Second infusion I decided to use almost boiling water. Wow. The heat brought the smokey charcoal taste right up front. Strong but pleasant. Lots of pepper and spice and a great roundness in the feel — a kind of mineral feel. Heavily oxidized as well as heavy roasted, I think, and I would bet this tea is from old bushes. Beautiful dark red color. Both color and taste were puerh like. I think it’s correct to call this tea as Yan Gu, “rock bones,” which describes such depth of flavor.
Third and fourth infusions, back to 190 degrees but I let it steep a bit longer — maybe a minute but not much more. Exquisite. Much more balance between the spice and charcoal. Cloves and nuts appear. Some fruit peeking through, dark berries; definitely charcoal and nuts and berries, maybe vanilla, too; more complexity. Very full feel, round and thick and a nice lingering dryness.
The soul doth rise.
I don’t know about you guys, but up until recently I’ve sought for the “correct” way of brewing yancha. Lately, however, I’ve gained the confidence to challenge convention. It’s kind of thrilling to taste what almost boiling water can do, for example. Or using more leaves than normal. Or shorter and longer steeps.
Also, I think staging teas is important. For example, I was drinking Taiwan dong ding the entire day before I tried this Wuyi Shui Xian tonight. The lighter tea with vegetal tastes set parameters which made the dark, spicy Shui Xian all the more vivid and challenging.

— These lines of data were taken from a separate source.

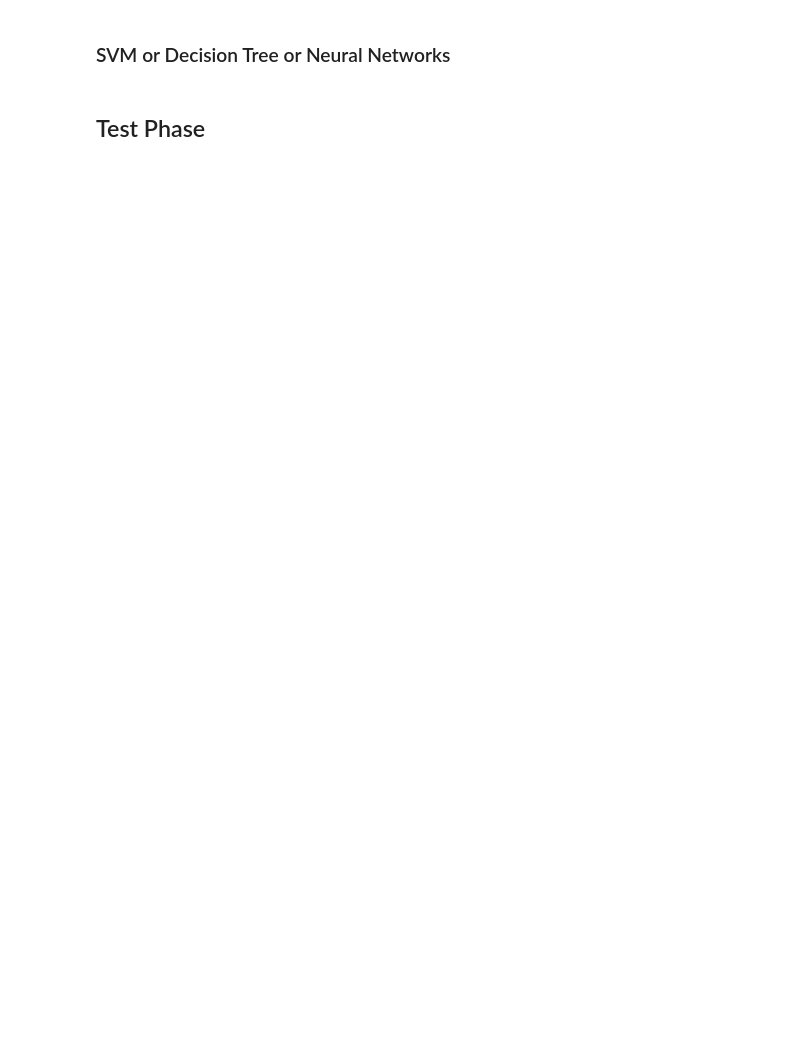
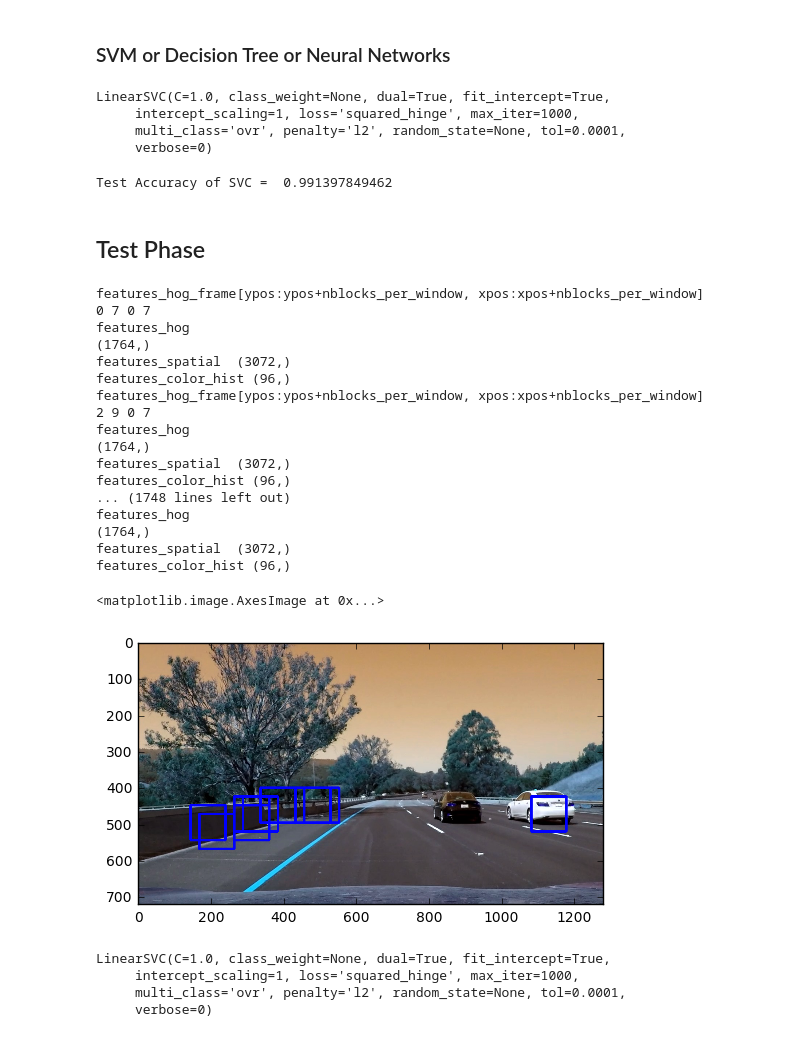
Before and after one commit to anujpotnis/CarND-Vehicle-Detection, a Jupyter notebook: vehicle-detection.ipynb, the cells around one changed output. Cells and saved outputs as stored; diff of their text form; code cells hidden in the pictures; blank space fills up the shorter version.

```diff
--- a/vehicle-detection.ipynb
+++ b/vehicle-detection.ipynb
@@ -3,6 +3,10 @@
 # %%
 # Define HOG parameters
 p_HOG = {'orient':9, 'pix_per_cell':8, 'cell_per_block':2}
+
+ystart = 400
+ystop = 656
+scale = 1.5
 # %% [markdown]
 ### Library Import and Data Read
 # %%
@@ -90,0 +123,3 @@ X_data = scale_features(features_array)
+# %%
+XScaler = StandardScaler().fit(features_array)
+X_data = XScaler.transform(features_array)
@@ -123,12 +171,19 @@ X_train, X_test, y_train, y_test = train_test_split(
 # %%
 svc = LinearSVC()
 svc.fit(X_train, y_train)
+# %% [output]
+LinearSVC(C=1.0, class_weight=None, dual=True, fit_intercept=True,
+     intercept_scaling=1, loss='squared_hinge', max_iter=1000,
+     multi_class='ovr', penalty='l2', random_state=None, tol=0.0001,
+     verbose=0)
 # %%
 print('Test Accuracy of SVC = ', svc.score(X_test, y_test))
+# %% [output]
+Test Accuracy of SVC =  0.991397849462
 # %% [markdown]
 ## Test Phase
 # %%
-img = cv2.imread('./test_images/test1.jpg')
+img = cv2.imread('./test_images/test6.jpg')
 img_hsv = cv2.cvtColor(img, cv2.COLOR_BGR2HSV)
 gray = cv2.cvtColor(img, cv2.COLOR_BGR2GRAY)
 
@@ -139,7 +194,7 @@ def find_cars(img, ystart, ystop, scale, svc,  p_HOG):
     img_roi = img[ystart:ystop,:,:]
     if scale != 1:
         imshape = img_roi.shape
-        ctrans_tosearch = cv2.resize(img_tosearch, (np.int(imshape[1]/scale), np.int(imshape[0]/scale)))
+        img_roi = cv2.resize(img_roi, (np.int(imshape[1]/scale), np.int(imshape[0]/scale)))
 
     ch1 = img_roi[:,:,0]
     ch2 = img_roi[:,:,1]
@@ -176,42 +231,78 @@ def find_cars(img, ystart, ystop, scale, svc,  p_HOG):
             ypos = yb*cells_per_step
             xpos = xb*cells_per_step
             # Extract HOG for this patch
+            print('features_hog_frame[ypos:ypos+nblocks_per_window, xpos:xpos+nblocks_per_window]')
+            print(ypos, ypos+nblocks_per_window, xpos, xpos+nblocks_per_window)
             features_hog = features_hog_frame[ypos:ypos+nblocks_per_window, xpos:xpos+nblocks_per_window].ravel()
-
+            print('features_hog')
+            print(features_hog.shape)
             xleft = xpos*p_HOG['pix_per_cell']
             ytop = ypos*p_HOG['pix_per_cell']
 
             # Extract the image patch
             img_patch = cv2.resize(img_roi[ytop:ytop+window, xleft:xleft+window], (64,64))
 
             # Get color features
             features_spatial = bin_spatial(img_patch)
+            print('features_spatial ',features_spatial.shape)
+
             features_color_hist = color_hist(img_patch)
+            print('features_color_hist', features_color_hist.shape)
+
+#             print("Testing: ")
+#             print(np.max(features_hog))
+#             print(np.max(features_spatial))
+#             print(np.max(features_color_hist))
 
             # Scale features and make a prediction
 #             test_features = np.hstack((spatial_features, hist_features, features_hog)).reshape(1, -1)
-            test_features = np.concatenate((features_hog, features_spatial, features_color_hist))
-            test_features = scale_features(test_features)
+            test_features = np.concatenate((features_hog, features_spatial, features_color_hist)).reshape(1, -1)
+#             test_features = scale_features(test_features)
+            test_features = XScaler.transform(test_features)
+#             test_features = PCA.transform(test_features)
+            test_features.shape
 
             #test_features = X_scaler.transform(np.hstack((shape_feat, hist_feat)).reshape(1, -1))
             test_prediction = svc.predict(test_features)
+
 
             if test_prediction == 1:
                 xbox_left = np.int(xleft*scale)
                 ytop_draw = np.int(ytop*scale)
                 win_draw = np.int(window*scale)
                 cv2.rectangle(draw_img,(xbox_left, ytop_draw+ystart),(xbox_left+win_draw,ytop_draw+win_draw+ystart),(0,0,255),6)
 
     return draw_img
 
-ystart = 400
-ystop = 656
-scale = 1
-
 out_img = find_cars(img, ystart, ystop, scale, svc, p_HOG)
 
 plt.imshow(out_img)
+# %% [output]
+features_hog_frame[ypos:ypos+nblocks_per_window, xpos:xpos+nblocks_per_window]
+0 7 0 7
+features_hog
+(1764,)
+features_spatial  (3072,)
+features_color_hist (96,)
+features_hog_frame[ypos:ypos+nblocks_per_window, xpos:xpos+nblocks_per_window]
+2 9 0 7
+features_hog
+(1764,)
+features_spatial  (3072,)
+features_color_hist (96,)
+... (1748 lines left out)
+features_hog
+(1764,)
+features_spatial  (3072,)
+features_color_hist (96,)
+<matplotlib.image.AxesImage at 0x...>
+[figure, added]
 # %%
 svc
+# %% [output]
+LinearSVC(C=1.0, class_weight=None, dual=True, fit_intercept=True,
+     intercept_scaling=1, loss='squared_hinge', max_iter=1000,
+     multi_class='ovr', penalty='l2', random_state=None, tol=0.0001,
+     verbose=0)
 # %%
 out_img.shape
```
Also changed, not shown: parts of 9 cells of this notebook, 1 other file.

In the morning maybe I’ll look for a more fruity tea.
I’m thinking that a tea’s soul is more differential than we’ve been told.